Research released this week found that more Australian teenagers are viewing porn and doing so at a younger age than ever before. The study conducted by Burnet Institute researcher Dr Megan Lim found almost all young Australian men frequently watched porn and that this behaviour was starting at younger age, 13 for boys, 16 for girls and at quite high frequency


Dr Lim surveyed more than 940 young people found that around 80 per cent of young men said they watched weekly, and among the women who watched pornography, nearly two-thirds viewed at least monthly.


More worryingly she discovered a link between pornography use, mental health problems and becoming sexually active at a younger age. The problem is that what the researchers they have uncovered is an association between watching pornography more frequently and poor mental health, though Dr Lim can’t say from this study if one is causing the other.


The study found young people identifying as lesbian, gay, bisexual, transgender, intersex, and queer watched pornography more frequently and from a younger age.


It has been said for a while that online porn is Australia’s leading sex educator and this study has important implications for parents and schools as it is reasonable to assume that this must be having an influence on young people’s sexual development. The problem is that what our young people are watching has nothing to with respectful relationships.

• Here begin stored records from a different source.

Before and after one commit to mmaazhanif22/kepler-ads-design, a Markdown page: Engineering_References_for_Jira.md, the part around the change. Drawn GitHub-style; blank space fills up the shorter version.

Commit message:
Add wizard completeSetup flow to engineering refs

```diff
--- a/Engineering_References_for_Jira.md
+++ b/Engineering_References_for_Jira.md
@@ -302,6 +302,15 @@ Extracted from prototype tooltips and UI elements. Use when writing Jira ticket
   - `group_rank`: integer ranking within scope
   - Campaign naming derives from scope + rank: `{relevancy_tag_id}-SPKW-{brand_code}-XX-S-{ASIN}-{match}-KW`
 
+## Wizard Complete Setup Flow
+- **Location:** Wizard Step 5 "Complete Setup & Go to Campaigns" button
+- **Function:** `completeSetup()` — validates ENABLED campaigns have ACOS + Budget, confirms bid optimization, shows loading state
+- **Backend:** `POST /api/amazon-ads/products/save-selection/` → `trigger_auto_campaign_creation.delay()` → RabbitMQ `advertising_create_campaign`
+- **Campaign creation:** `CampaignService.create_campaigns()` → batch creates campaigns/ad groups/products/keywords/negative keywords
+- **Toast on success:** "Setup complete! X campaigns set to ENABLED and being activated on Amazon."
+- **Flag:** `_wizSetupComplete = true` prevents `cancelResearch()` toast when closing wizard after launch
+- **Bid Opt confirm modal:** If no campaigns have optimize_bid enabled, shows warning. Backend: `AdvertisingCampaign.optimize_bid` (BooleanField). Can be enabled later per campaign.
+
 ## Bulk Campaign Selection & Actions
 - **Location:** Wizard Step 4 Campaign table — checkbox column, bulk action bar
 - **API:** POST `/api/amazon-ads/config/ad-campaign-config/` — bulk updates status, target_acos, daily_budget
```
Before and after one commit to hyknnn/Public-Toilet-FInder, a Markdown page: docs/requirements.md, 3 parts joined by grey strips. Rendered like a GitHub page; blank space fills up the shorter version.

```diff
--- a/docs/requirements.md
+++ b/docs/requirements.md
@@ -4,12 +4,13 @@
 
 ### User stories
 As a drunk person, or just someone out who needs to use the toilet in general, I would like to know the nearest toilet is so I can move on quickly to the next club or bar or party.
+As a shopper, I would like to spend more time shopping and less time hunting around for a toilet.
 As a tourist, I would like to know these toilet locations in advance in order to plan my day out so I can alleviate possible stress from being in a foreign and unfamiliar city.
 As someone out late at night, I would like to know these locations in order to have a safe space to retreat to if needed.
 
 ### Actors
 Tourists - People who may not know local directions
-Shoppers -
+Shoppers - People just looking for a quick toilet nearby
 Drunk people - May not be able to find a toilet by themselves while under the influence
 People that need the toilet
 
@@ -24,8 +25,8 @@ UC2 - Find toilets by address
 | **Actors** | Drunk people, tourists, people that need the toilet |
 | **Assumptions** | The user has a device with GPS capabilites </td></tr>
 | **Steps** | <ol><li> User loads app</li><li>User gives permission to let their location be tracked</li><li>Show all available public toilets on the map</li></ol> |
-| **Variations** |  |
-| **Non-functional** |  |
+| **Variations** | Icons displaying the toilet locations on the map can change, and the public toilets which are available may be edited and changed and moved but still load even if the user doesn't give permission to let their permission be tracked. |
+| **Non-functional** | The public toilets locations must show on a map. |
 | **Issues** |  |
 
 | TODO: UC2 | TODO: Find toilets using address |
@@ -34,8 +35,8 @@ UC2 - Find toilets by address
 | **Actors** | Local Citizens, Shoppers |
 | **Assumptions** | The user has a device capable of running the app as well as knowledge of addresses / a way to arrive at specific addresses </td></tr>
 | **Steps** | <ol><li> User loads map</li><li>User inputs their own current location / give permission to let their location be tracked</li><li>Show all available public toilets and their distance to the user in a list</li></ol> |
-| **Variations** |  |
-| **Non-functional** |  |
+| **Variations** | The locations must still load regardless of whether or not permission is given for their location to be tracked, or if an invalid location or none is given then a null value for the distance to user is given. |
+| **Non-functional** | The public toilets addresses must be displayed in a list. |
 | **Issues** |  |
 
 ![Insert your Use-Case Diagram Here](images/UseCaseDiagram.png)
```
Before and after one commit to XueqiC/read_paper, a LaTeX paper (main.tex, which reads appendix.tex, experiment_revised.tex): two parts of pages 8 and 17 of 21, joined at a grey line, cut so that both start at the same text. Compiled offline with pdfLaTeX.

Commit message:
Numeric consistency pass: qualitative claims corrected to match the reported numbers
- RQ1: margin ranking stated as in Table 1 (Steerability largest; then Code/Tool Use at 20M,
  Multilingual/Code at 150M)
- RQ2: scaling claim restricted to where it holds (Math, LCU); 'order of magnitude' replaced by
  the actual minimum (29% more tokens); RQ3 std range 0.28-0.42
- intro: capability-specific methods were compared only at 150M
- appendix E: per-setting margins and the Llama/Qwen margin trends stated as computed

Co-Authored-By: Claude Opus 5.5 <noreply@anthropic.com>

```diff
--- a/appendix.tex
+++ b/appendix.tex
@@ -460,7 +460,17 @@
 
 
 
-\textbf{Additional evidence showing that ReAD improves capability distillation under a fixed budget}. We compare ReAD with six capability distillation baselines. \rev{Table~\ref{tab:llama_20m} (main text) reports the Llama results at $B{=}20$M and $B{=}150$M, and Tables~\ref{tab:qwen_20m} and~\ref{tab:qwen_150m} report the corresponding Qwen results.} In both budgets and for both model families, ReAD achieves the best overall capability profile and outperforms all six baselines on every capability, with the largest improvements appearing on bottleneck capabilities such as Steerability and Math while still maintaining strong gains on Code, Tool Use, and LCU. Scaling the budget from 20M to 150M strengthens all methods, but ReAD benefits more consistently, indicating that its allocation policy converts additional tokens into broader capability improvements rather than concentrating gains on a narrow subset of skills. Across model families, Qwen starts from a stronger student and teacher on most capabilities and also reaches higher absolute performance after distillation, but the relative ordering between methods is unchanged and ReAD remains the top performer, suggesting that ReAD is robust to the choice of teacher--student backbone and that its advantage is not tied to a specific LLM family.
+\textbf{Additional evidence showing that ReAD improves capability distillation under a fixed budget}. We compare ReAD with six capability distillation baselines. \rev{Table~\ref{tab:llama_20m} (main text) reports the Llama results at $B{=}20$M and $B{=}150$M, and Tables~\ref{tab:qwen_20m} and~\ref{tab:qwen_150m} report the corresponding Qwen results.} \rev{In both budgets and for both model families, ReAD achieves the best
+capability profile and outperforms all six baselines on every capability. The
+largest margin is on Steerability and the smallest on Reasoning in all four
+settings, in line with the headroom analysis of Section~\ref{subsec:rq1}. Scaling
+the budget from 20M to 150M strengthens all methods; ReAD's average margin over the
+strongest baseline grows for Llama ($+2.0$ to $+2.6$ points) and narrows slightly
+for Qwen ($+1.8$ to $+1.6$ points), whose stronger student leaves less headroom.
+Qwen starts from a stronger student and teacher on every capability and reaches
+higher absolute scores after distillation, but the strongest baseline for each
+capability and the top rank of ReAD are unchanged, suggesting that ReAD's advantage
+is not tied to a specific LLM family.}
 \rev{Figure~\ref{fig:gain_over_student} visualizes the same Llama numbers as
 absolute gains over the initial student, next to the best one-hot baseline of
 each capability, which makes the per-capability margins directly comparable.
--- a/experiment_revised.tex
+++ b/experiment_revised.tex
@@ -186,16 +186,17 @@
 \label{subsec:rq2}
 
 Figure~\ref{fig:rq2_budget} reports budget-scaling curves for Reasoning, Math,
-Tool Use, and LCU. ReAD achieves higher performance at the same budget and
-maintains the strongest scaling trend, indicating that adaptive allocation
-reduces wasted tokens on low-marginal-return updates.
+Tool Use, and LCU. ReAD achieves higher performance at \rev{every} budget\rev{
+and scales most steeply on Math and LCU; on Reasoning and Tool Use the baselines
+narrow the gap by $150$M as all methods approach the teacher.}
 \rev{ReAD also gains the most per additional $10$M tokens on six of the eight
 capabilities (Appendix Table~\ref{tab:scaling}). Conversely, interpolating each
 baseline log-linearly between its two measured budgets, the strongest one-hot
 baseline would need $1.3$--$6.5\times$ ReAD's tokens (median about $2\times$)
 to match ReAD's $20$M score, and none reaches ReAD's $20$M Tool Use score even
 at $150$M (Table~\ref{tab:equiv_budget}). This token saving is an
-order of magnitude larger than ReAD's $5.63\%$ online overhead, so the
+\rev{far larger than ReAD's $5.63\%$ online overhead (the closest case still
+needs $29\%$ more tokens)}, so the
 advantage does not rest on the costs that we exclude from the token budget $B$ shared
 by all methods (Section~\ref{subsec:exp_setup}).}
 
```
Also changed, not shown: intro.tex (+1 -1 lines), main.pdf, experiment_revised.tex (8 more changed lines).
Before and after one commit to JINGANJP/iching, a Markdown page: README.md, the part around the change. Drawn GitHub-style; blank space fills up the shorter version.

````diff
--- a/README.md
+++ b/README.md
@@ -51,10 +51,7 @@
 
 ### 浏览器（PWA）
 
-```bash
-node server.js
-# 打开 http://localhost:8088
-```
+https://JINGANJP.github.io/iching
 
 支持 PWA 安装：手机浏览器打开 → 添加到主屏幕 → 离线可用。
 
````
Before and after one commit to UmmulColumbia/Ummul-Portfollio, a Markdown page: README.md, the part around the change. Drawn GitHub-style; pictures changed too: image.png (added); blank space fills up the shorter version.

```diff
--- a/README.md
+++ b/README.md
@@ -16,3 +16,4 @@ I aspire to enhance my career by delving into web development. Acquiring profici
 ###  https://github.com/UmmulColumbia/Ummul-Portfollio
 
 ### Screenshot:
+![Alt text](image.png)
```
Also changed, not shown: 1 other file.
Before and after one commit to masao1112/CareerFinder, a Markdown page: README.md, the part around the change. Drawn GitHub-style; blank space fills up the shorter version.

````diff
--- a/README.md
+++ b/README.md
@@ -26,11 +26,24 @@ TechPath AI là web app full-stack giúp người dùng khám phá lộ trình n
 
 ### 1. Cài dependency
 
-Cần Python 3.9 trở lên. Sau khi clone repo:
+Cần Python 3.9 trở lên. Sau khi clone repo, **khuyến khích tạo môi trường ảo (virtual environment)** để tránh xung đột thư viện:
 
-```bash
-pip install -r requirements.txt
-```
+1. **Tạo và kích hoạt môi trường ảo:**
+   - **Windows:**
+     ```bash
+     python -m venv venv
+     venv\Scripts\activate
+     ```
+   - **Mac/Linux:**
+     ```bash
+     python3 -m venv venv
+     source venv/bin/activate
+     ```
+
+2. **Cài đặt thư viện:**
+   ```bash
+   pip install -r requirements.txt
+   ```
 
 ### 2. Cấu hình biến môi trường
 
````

At the Family Peace Foundation we believe that we need to challenge the facets of our culture that support the attitudes, behaviours and practices that are contained in this explicit online material. Pornography has nothing to do with the values that the Foundation cherishes such as love, intimacy and most importantly consent. It also doesn’t feature safe sexual practices, it puts zero emphases on emotional connection, and creates expectations about people’s bodies that are completely unrealistic.

The Family Peace Foundation believes that respectful relationships education builds the skills of young Australians to reject aggressive behaviour, sexualisation, discrimination and gender stereotyping, and develop equal and respectful relationships. It’s challenging to talk to young people about sex and relationships,  but this new research has demonstrated what has changed in recent years is young people’s access to a wider and wider range of messaging on sex and relationships, online and in popular culture, much of which is far from positive.

To learn what to say to your children about pornography go to